The legal battle over the remains of one of the nation's most notorious cult leaders continued to play out Wednesday in a California courtroom as the body of Charles Manson continues to sit in a morgue.
A Kern County Superior Court Commissioner set a hearing on March 7 to decided what happens to Manson's body, part of a dispute that includes three people: Manson's alleged adopted son, Michael Brunner, his purported grandson, Jason Freeman, and pen pal Michael Channels, who collected and sold memorabilia of the man who masterminded a series of grisly murders in 1969.
"I know his spirit is already, um, up in heaven. And now we get a chance to lay his body to rest," Freeman told reporters Wednesday outside the courtroom in Bakersfield.
Freeman contends he's the rightful heir to Manson's body, and he says he has a positive view of the musician-turned-murder mastermind.
"I think we all have, you know good and bad in us," Freeman said Wednesday. "It all depends on what we choose to do."
The Manson estate, which could include lucrative rights to songs he wrote or to license his image, will be litigated in Los Angeles because that's where Manson lived when he was convicted, Superior Court Judge David Cowan ruled Friday. The decision about the body, however, will be made in Kern County, where Manson died at 83 in a Bakersfield hospital on Nov. 19.

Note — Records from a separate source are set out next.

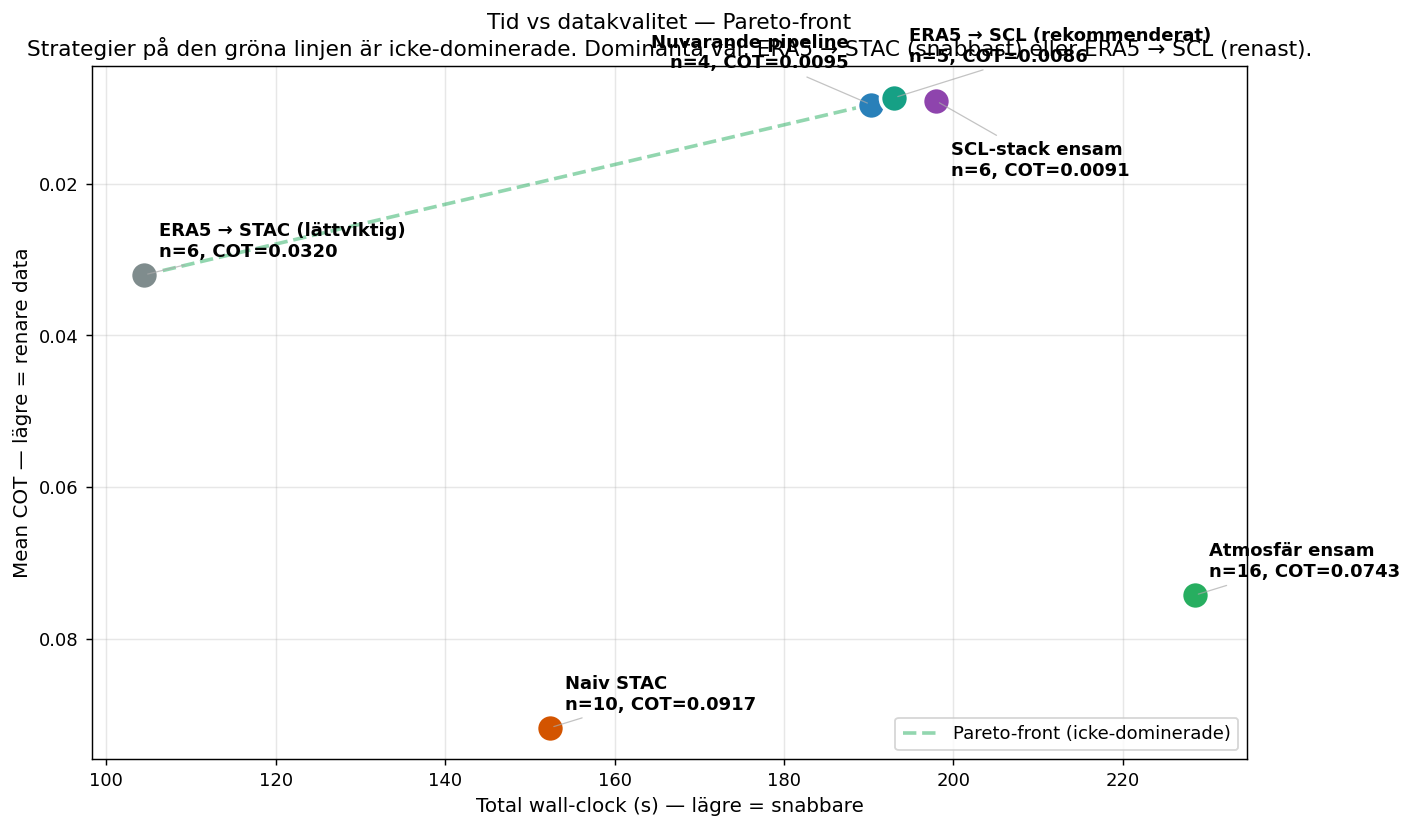
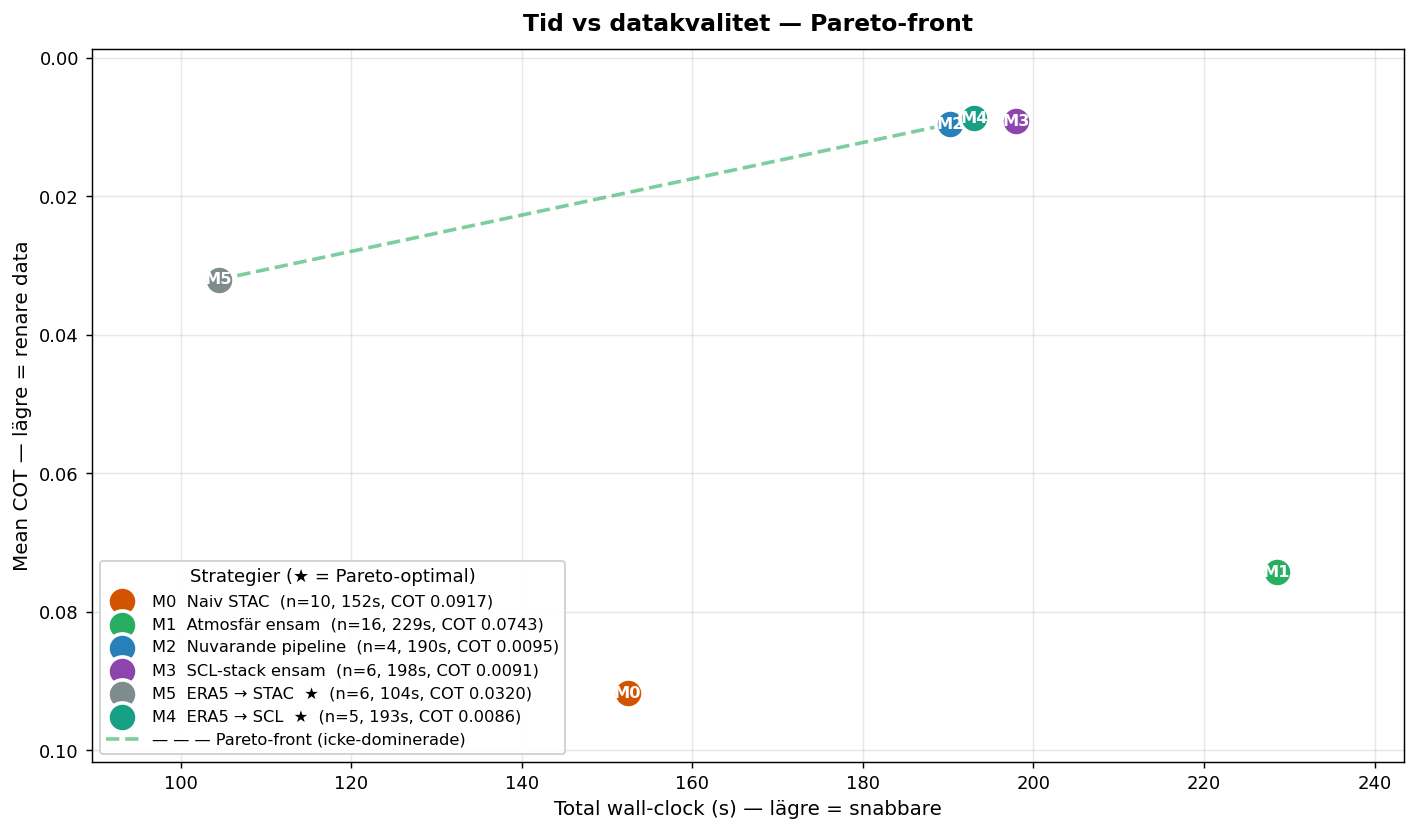
fix(showcase): clean up Pareto-front figure label collisions
The previous Pareto-front rendering had M2/M3/M4 labels colliding in
the upper cluster. Switch to numbered legend: each marker shows just
the strategy code (M0..M5) and full label/numbers move to a legend in
the lower-left corner. Pareto-front line now visible without label
overlap; all six strategies are clearly placed.

diff --git a/demos/era5_metafilter/render_strategy_figures.py b/demos/era5_metafilter/render_strategy_figures.py
@@ -111,17 +111,17 @@ def f2_cot(metrics: dict, out_path: Path) -> None:
 
 
 def f3_pareto(metrics: dict, out_path: Path) -> None:
+    """Pareto-front: time vs data quality. Uses a numbered legend instead of
+    inline labels to avoid the M2/M3/M4 cluster collision."""
     fig, ax = plt.subplots(figsize=(11, 6.5))
     keys = STRATEGY_ORDER
-
-    # Per-strategy label offset to avoid collisions on the M2/M3/M4 cluster
-    offsets = {
-        "M0_stac_only":      ( 8,   8),
-        "M1_atmosphere":     ( 8,   8),
-        "M2_stac_then_scl":  (-12,  18),
-        "M3_scl_only":       ( 8,  -22),
-        "M4_era5_then_scl":  ( 8,  18),
-        "M5_era5_then_stac": ( 8,   8),
+    short_labels = {
+        "M0_stac_only":      "M0  Naiv STAC",
+        "M1_atmosphere":     "M1  Atmosfär ensam",
+        "M2_stac_then_scl":  "M2  Nuvarande pipeline",
+        "M3_scl_only":       "M3  SCL-stack ensam",
+        "M4_era5_then_scl":  "M4  ERA5 → SCL  ★",
+        "M5_era5_then_stac": "M5  ERA5 → STAC  ★",
     }
 
     pts = []
@@ -132,44 +132,50 @@ def f3_pareto(metrics: dict, out_path: Path) -> None:
         if y is None:
             continue
         pts.append((x, y, k, s))
-        ax.scatter(x, y, s=240, color=STRATEGY_COLORS[k],
-                   edgecolor="white", linewidth=2, zorder=3)
-        dx, dy = offsets.get(k, (8, 8))
-        ha = "left" if dx >= 0 else "right"
-        va = "bottom" if dy >= 0 else "top"
+        marker_label = short_labels[k] + (
+            f"  (n={s['n_dates']}, {x:.0f}s, COT {y:.4f})"
+        )
+        ax.scatter(x, y, s=260, color=STRATEGY_COLORS[k],
+                   edgecolor="white", linewidth=2, zorder=3,
+                   label=marker_label)
         ax.annotate(
-            f"{s['label']}\nn={s['n_dates']}, COT={y:.4f}",
-            xy=(x, y), xytext=(dx, dy), textcoords="offset points",
-            fontsize=10, fontweight="bold", ha=ha, va=va,
-            arrowprops={"arrowstyle": "-", "color": "#aaa", "lw": 0.7,
-                        "alpha": 0.7},
+            k.split("_")[0],   # "M0", "M1", …
+            xy=(x, y), xytext=(0, 0), textcoords="offset points",
+            ha="center", va="center", fontsize=9, fontweight="bold",
+            color="white", zorder=4,
         )
 
-    # Trace the Pareto frontier (non-dominated points)
+    # Pareto frontier
     pts_sorted = sorted(pts, key=lambda p: p[0])
     frontier = []
     best_y = float("inf")
-    for x, y, k, s in pts_sorted:
+    for x, y, _, _ in pts_sorted:
         if y < best_y:
             frontier.append((x, y))
             best_y = y
     if len(frontier) >= 2:
         fx = [p[0] for p in frontier]
         fy = [p[1] for p in frontier]
-        ax.plot(fx, fy, ls="--", color="#27ae60", lw=2, alpha=0.5,
-                label="Pareto-front (icke-dominerade)")
-        ax.legend(loc="lower right")
+        ax.plot(fx, fy, ls="--", color="#27ae60", lw=2, alpha=0.6,
+                zorder=2, label="— — — Pareto-front (icke-dominerade)")
 
     ax.set_xlabel("Total wall-clock (s) — lägre = snabbare", fontsize=11)
     ax.set_ylabel("Mean COT — lägre = renare data", fontsize=11)
     ax.set_title(
-        "Tid vs datakvalitet — Pareto-front\n"
-        "Strategier på den gröna linjen är icke-dominerade. "
-        "Dominanta val: ERA5 → STAC (snabbast) eller ERA5 → SCL (renast).",
-        fontsize=12,
+        "Tid vs datakvalitet — Pareto-front",
+        fontsize=13, pad=10, fontweight="bold",
     )
-    ax.grid(alpha=0.3)
+    # Some breathing room around the cluster
+    xs = [p[0] for p in pts]
+    ys = [p[1] for p in pts]
+    x_pad = (max(xs) - min(xs)) * 0.12
+    y_pad = (max(ys) - min(ys)) * 0.12
+    ax.set_xlim(min(xs) - x_pad, max(xs) + x_pad)
+    ax.set_ylim(min(ys) - y_pad, max(ys) + y_pad)
     ax.invert_yaxis()
+    ax.grid(alpha=0.3)
+    ax.legend(loc="lower left", fontsize=9, framealpha=0.92,
+              title="Strategier (★ = Pareto-optimal)", title_fontsize=10)
     fig.tight_layout()
     fig.savefig(out_path, dpi=130, bbox_inches="tight")
     plt.close(fig)
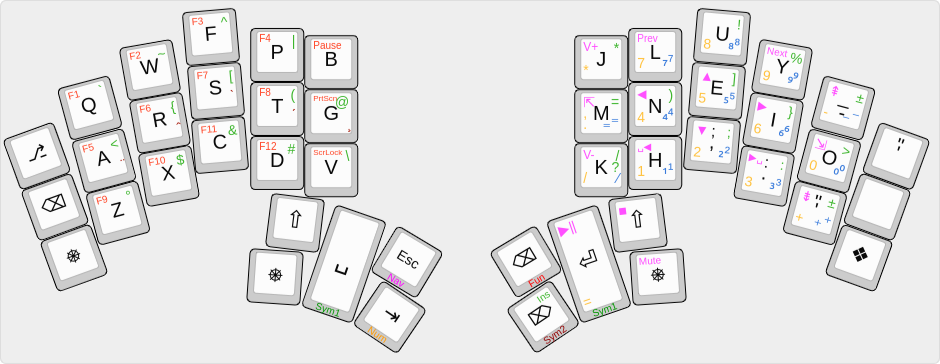
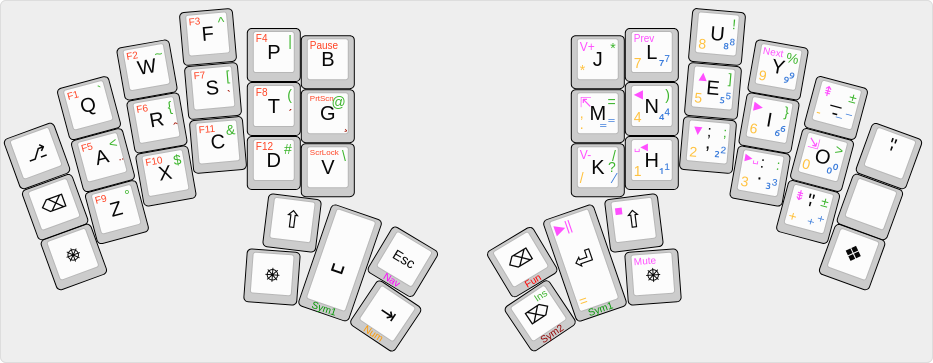
Handy: Adding design picture and refreshing layout one

diff --git a/Handy/README.md b/Handy/README.md
@@ -2,6 +2,8 @@
 
 ![Handy layout](Handy%20layout.png)
 
+![Handy design](Handy%20design.png)
+
 This is a split keyboard with the following properties:
 
 - 3*6 alphas matrices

Deputy Kern County Counsel Bryan Walters disclosed in court that "bodies are stacking up in the morgue" from methamphetamine and opioid overdoses and the coroner is in a hurry to dispose of Manson's corpse to make space.
Attorney Daniel Mortensen, who is representing Brunner, contends his client is in line to take control of the remains if two wills purportedly signed by Manson are deemed invalid. Brunner, 49, was born a little over a year before the infamous killings and was raised by his maternal grandparents and took their name.
Mortensen filed papers in court earlier this week that included a birth certificate and baptismal certificate for a Michael Manson, whose parents are listed as Charles Manson and Mary Brunner.
"He just wants to make sure that his portion of anything that happens and Mr. Manson's time on this earth is done in a dignified way if he's responsible for it," he told reporters Wednesday.
Freeman, who is the son of the late Charles Manson Jr., is also seeking the body. Channels, a longtime buddy of Manson and avid "murderabilia" collector and dealer, is listed in one will as executor of the Manson estate and sole beneficiary.
Mortensen said delivering the body to Channels would violate the wishes of his client and go against the public interest.
"It cannot be ignored that Mr. Channels is a dealer in Manson memorabilia, with a public and macabre interest in the infamous crimes of (Manson) and a long history of sensationalizing and seeking to profit therefrom," Mortensen wrote.
Channels' layer, Matthew Chapman, told KERO-TV they have no comment on Wednesday's hearing.
Another purported son, Matthew Lentz, who claims he was fathered by Manson during a Wisconsin orgy, is listed in a will filed with the Kern County coroner that leaves everything to him as Manson's "one living child." Lentz has yet to file anything in court.
Walters has questioned the validity of both wills in court papers, adding the coroner's office has blood samples of Manson if a DNA test is needed to determine if Lentz is related.
The Associated Press contributed to this report.